Postby David Loftus » Thu Sep 11, 2008 11:09 pm

Somebody in the last week or two was asking in this neighborhood for some good, basic info on climate change for use in debates/discussions with unbelievers. I thought it was Keith, but I'm not finding the post, or even the thread.

Anyway, just in the last hour, the same day as KOS lost much of what fragile goodwill he had earned from me in recent weeks by mouthing off on the subject on the Pavvy, I've run across a nice, tidy layman's explanation of some of the basic scientific foundation for global warming in Thomas L. Friedman's brand-new book, Hot, Flat, and Crowded, chapter five ("Global Weirding"), which I am reading to review for the Oregonian. Pick up a copy, or scan through the relevant pages at the bookstore.

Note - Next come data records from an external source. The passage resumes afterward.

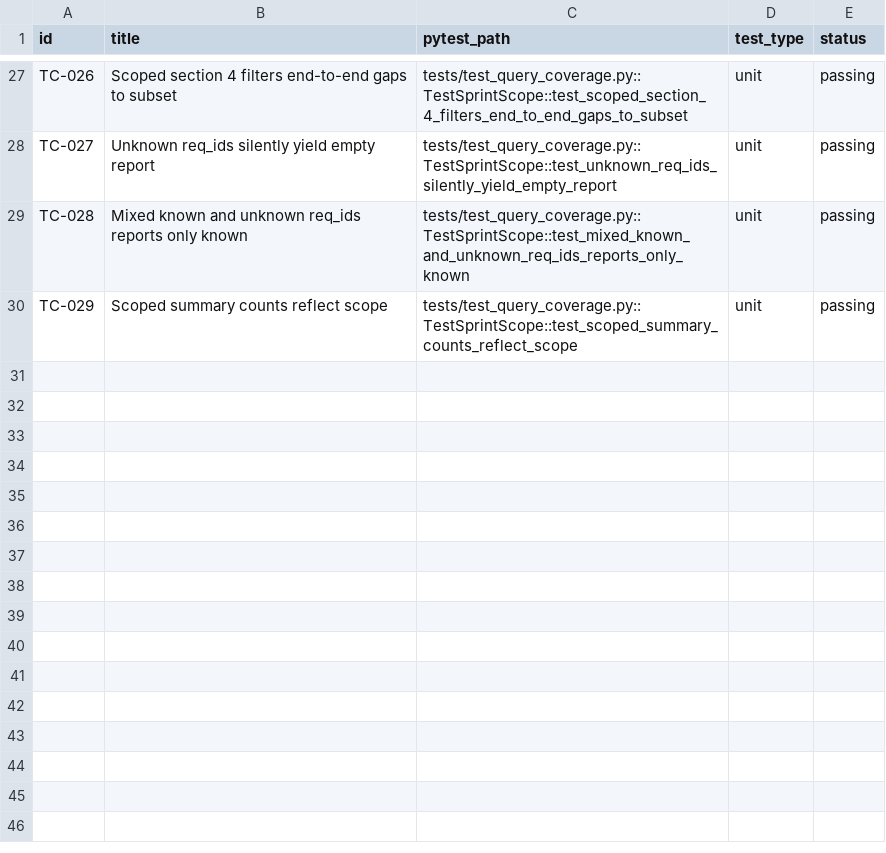
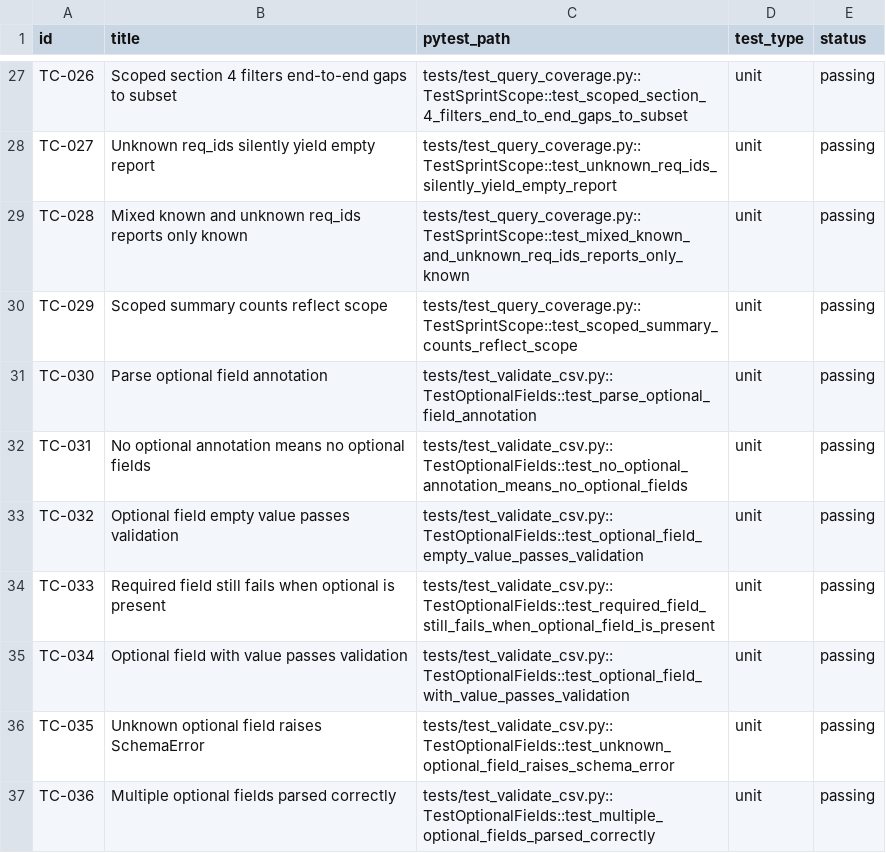
Before and after one commit to sjswerdloff/v-model-traceability, a CSV file: traceability/test_cases.csv, drawn as a sheet; only a part is shown, gaps mark what is left out.

```diff
--- a/traceability/test_cases.csv
+++ b/traceability/test_cases.csv
@@ -30 +30,8 @@ TC-028,Mixed known and unknown req_ids reports only known,tests/test_query_cover
 TC-029,Scoped summary counts reflect scope,tests/test_query_coverage.py::TestSprintScope::test_scoped_summary_counts_reflect_scope,unit,passing
+TC-030,Parse optional field annotation,tests/test_validate_csv.py::TestOptionalFields::test_parse_optional_field_annotation,unit,passing
+TC-031,No optional annotation means no optional fields,tests/test_validate_csv.py::TestOptionalFields::test_no_optional_annotation_means_no_optional_fields,unit,passing
+TC-032,Optional field empty value passes validation,tests/test_validate_csv.py::TestOptionalFields::test_optional_field_empty_value_passes_validation,unit,passing
+TC-033,Required field still fails when optional is present,tests/test_validate_csv.py::TestOptionalFields::test_required_field_still_fails_when_optional_field_is_present,unit,passing
+TC-034,Optional field with value passes validation,tests/test_validate_csv.py::TestOptionalFields::test_optional_field_with_value_passes_validation,unit,passing
+TC-035,Unknown optional field raises SchemaError,tests/test_validate_csv.py::TestOptionalFields::test_unknown_optional_field_raises_schema_error,unit,passing
+TC-036,Multiple optional fields parsed correctly,tests/test_validate_csv.py::TestOptionalFields::test_multiple_optional_fields_parsed_correctly,unit,passing
```
Also changed, not shown: traceability/design_contracts.csv, traceability/fulfilled_by.csv, 8 other files.
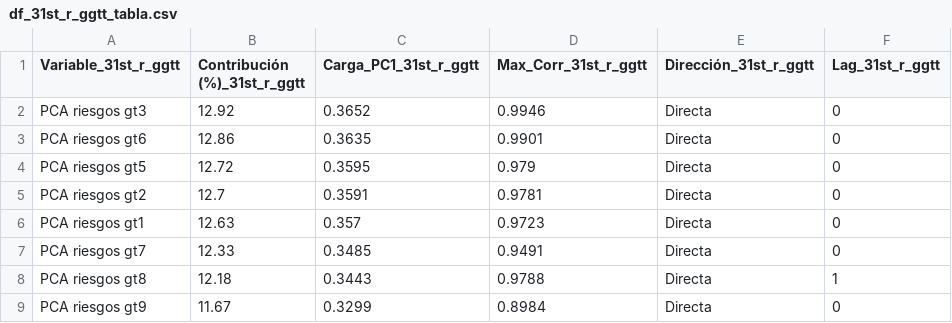
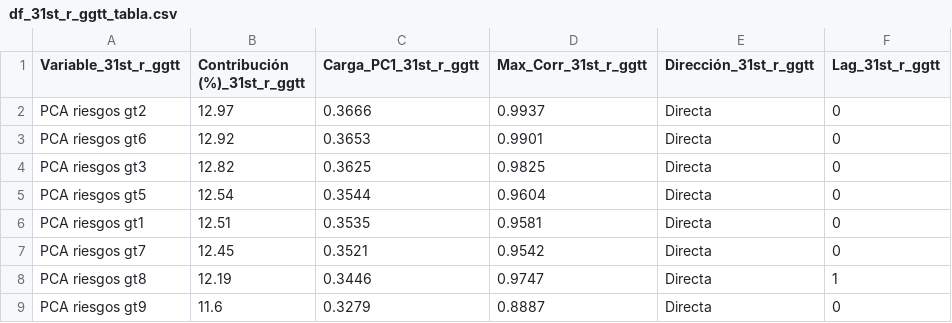
Before and after one commit to LuisaOGH/TFM_archivos, a CSV file: df_31st_r_ggtt_tabla.csv, drawn as a sheet.

Commit message:
Actualizando df_31st_r_ggtt_tabla.csv desde Colab

```diff
--- a/df_31st_r_ggtt_tabla.csv
+++ b/df_31st_r_ggtt_tabla.csv
@@ -1,9 +1,9 @@
 Variable_31st_r_ggtt,Contribución (%)_31st_r_ggtt,Carga_PC1_31st_r_ggtt,Max_Corr_31st_r_ggtt,Dirección_31st_r_ggtt,Lag_31st_r_ggtt
-PCA riesgos gt3,12.92,0.3652,0.9946,Directa,0
-PCA riesgos gt6,12.86,0.3635,0.9901,Directa,0
-PCA riesgos gt5,12.72,0.3595,0.979,Directa,0
-PCA riesgos gt2,12.7,0.3591,0.9781,Directa,0
-PCA riesgos gt1,12.63,0.357,0.9723,Directa,0
-PCA riesgos gt7,12.33,0.3485,0.9491,Directa,0
-PCA riesgos gt8,12.18,0.3443,0.9788,Directa,1
-PCA riesgos gt9,11.67,0.3299,0.8984,Directa,0
+PCA riesgos gt2,12.97,0.3666,0.9937,Directa,0
+PCA riesgos gt6,12.92,0.3653,0.9901,Directa,0
+PCA riesgos gt3,12.82,0.3625,0.9825,Directa,0
+PCA riesgos gt5,12.54,0.3544,0.9604,Directa,0
+PCA riesgos gt1,12.51,0.3535,0.9581,Directa,0
+PCA riesgos gt7,12.45,0.3521,0.9542,Directa,0
+PCA riesgos gt8,12.19,0.3446,0.9747,Directa,1
+PCA riesgos gt9,11.6,0.3279,0.8887,Directa,0
```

War is, at first, the hope that one will be better off; next, the expectation that the other fellow will be worse off; then, the satisfaction that he isn't any better off; and, finally, the surprise at everyone's being worse off. - Karl Kraus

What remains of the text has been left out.